These policies are “now paying clear dividends”, boosting the country’s attractiveness to foreign investors, Rudolph Lohmeyer, partner at Kearney Middle East’s National Transformations Institute, said.
“Investors clearly anticipate that these fundamentals, combined with an extremely effective response to the crisis, will enable the country to emerge strongly from the Covid-19 crisis,” Mr Lohmeyer said.
“The UAE is also expected to benefit from the entry into force of the Africa Continental Free Trade Area, through new trade opportunities with African countries, although Covid-19 has delayed the timeline for the agreement.”
The UAE has taken various measures to attract foreign investment as part of efforts to reduce the country’s reliance on oil revenue and diversify its economy.
The country introduced a new FDI law in November 2018. It also announced a list of 122 economic activities across 13 sectors, in which foreign investors would be allowed complete ownership, last July.
These sectors include renewable energy, space, agriculture, manufacturing, transport, logistics and hospitality. Sweeping visa changes, reduced fees and the removal of administrative barriers have also boosted the amount of investment coming into the country.
The acquisition of Careem for $3.1 billion (Dh11.38bn) by US ride-sharing company Uber also supports the country’s technology sector, adding to its appeal as one of the world’s most attractive FDI destinations, according to Kearney.
Mr Lohmeyer said “the shift of the Dubai Expo [to] 2021 is expected to fuel growth and stimulate foreign investment as the world emerges from the crisis”.
The agency forecast that global FDI will fall this year due to the coronavirus pandemic.
The world economy is facing its deepest recession since the Second World War, according to the International Monetary Fund, and the nature and timetable of the recovery remain uncertain.
"The pandemic and its subsequent economic shocks show just how quickly and profoundly the external operating environment can change," Paul A Laudicina, founder of the FDI Confidence Index, said.
“Some markets will recover faster than others, and this likely explains why there appeared to be a return to the fundamentals — to large, more stable markets with more predictable political and regulatory structures.
The report said developed markets will continue to do well this year because they show strength in the factors that investors tend to put a priority on, including an attractive investment environment and strong technology infrastructure.
Emerging and frontier markets, on the other hand, will suffer much more due to the fallout from the coronavirus outbreak.

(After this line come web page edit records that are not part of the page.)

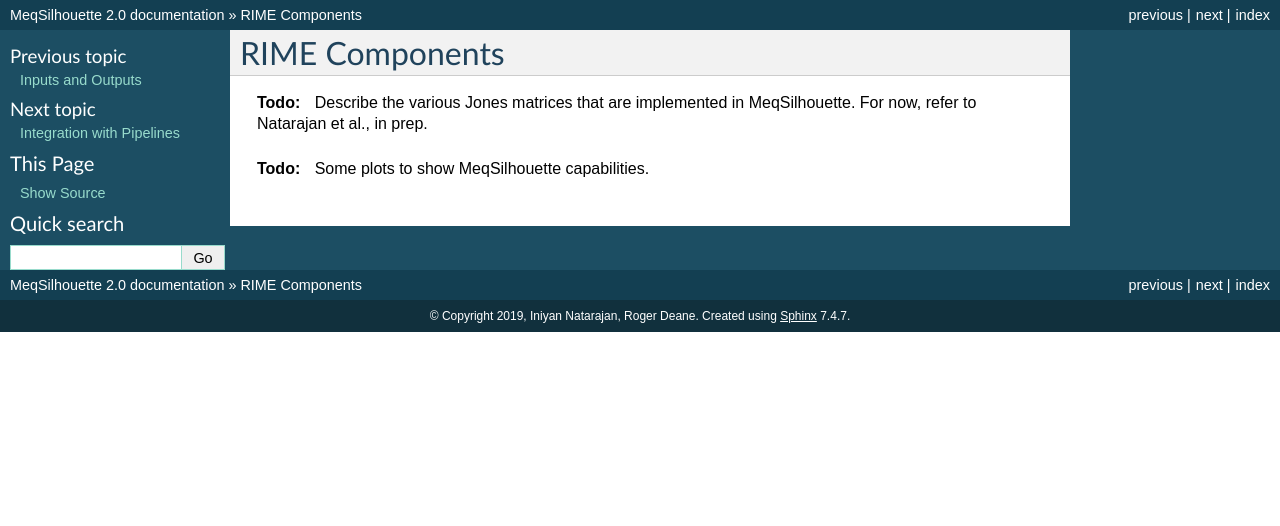
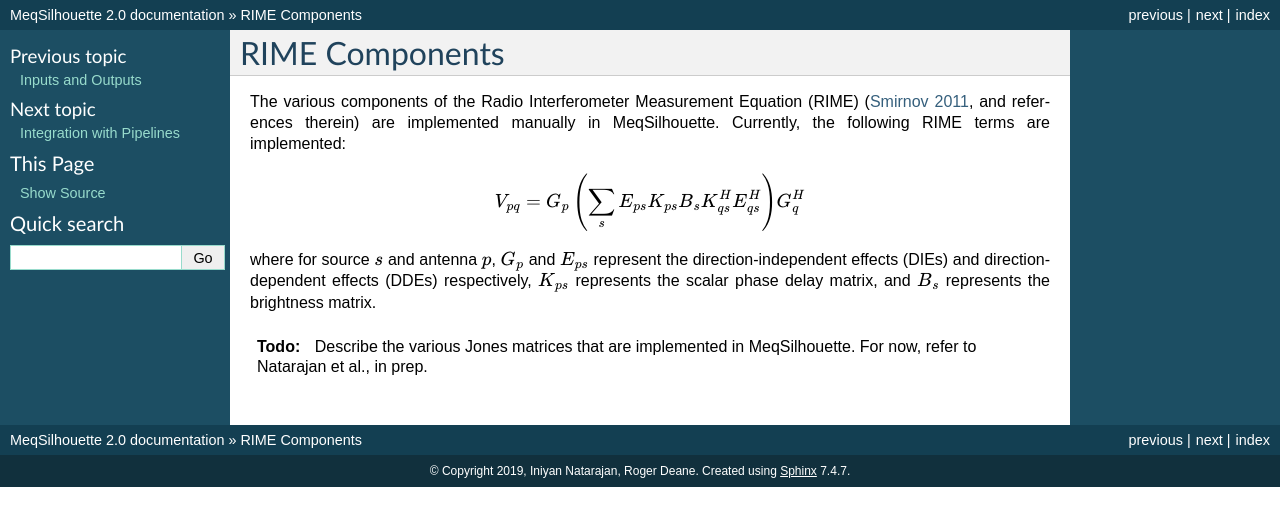
Before and after one commit to rdeane/MeqSilhouette, a Sphinx documentation site: the page built from docs/source/components.rst, in a window 1280 px wide. Shown: the top 526 px of the page. Built offline with Sphinx 7.4.7, drawn with Linux system fonts in a browser that asks for light colours.

Commit message:
Make some updates to docs

```diff
--- a/docs/source/components.rst
+++ b/docs/source/components.rst
@@ -2,6 +2,14 @@
 RIME Components
 ===============
 
+The various components of the Radio Interferometer Measurement Equation (RIME) (`Smirnov 2011 <https://arxiv.org/abs/1101.1764>`_, and references therein) are
+implemented manually in MeqSilhouette. Currently, the following RIME terms are implemented:
+
+.. math::
+
+    V_{pq} = G_{p} \left(\sum_{s} E_{ps} K_{ps} B_{s} K_{qs}^H E_{qs}^H \right) G_{q}^H
+
+where for source :math:`s` and antenna :math:`p`, :math:`G_{p}` and :math:`E_{ps}` represent the direction-independent effects (DIEs) and direction-dependent effects (DDEs) respectively,
+:math:`K_{ps}` represents the scalar phase delay matrix, and :math:`B_{s}` represents the brightness matrix.
+
 .. todo:: Describe the various Jones matrices that are implemented in MeqSilhouette. For now, refer to Natarajan et al., in prep.
-
-.. todo:: Some plots to show MeqSilhouette capabilities.
--- a/docs/source/io.rst
+++ b/docs/source/io.rst
@@ -60,6 +60,9 @@ If the input is a *.txt/.lsm.html* file, it must be compatible with **MeqTrees**
     :height: 579px
     :alt: MeqTrees compatible LSM format
 
+.. note:: It is recommended to use FITS images as inputs. ASCII sky models are only used for testing and specific experiments.
+ MeqTrees can potentially offset the sources by +/-1 uas due to precision errors which is an outstanding issue as of now.
+
 input/station_info
 ------------------
 
@@ -97,8 +100,6 @@ Each parameter is explained below:
 * **outdirname** Name of the output directory in which to write all the output products of MeqSilhouette, with path relative to $MEQS_DIR
 
 * **input_fitsimage** Name of the directory containing input fits images named using the naming convention explained in `input/sky_models`_, with path relative to $MEQS_DIR
-
-  .. note:: Use FITS images as inputs. ASCII sky models are only used for testing and specific experiments. MeqTrees can potentially offset the sources by +/-1 uas due to precision errors.
 
 * **input_fitspol**  Toggle 0 or 1 for polarisation simulation; integer or boolean.
 
--- a/docs/source/pipelines.rst
+++ b/docs/source/pipelines.rst
@@ -4,5 +4,5 @@ Integration with Pipelines
 
 MeqSilhouette can be used in tandem with other radio astronomy simulation/calibration software packages in software pipelines for data synthesis/reduction/analysis.
 
-Currently, the *SYnthetic Measurement creator for long Baseline Arrays* or `SYMBA <https://bitbucket.org/M_Janssen/symba/>`_  pipeline uses MeqSilhouette for synthetic data generation for
-the Event Horizon Telescope (EHT).
+The *SYnthetic Measurement creator for long Baseline Arrays* (`SYMBA <https://bitbucket.org/M_Janssen/symba/>`_)  pipeline (Roelofs et al., 2019) uses MeqSilhouette
+for synthetic data generation for the Event Horizon Telescope (EHT).
```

The US, Canada, Germany and Japan make up the top four countries on the global FDI confidence index.
France, the UK, Australia, China, Italy and Switzerland complete the top 10.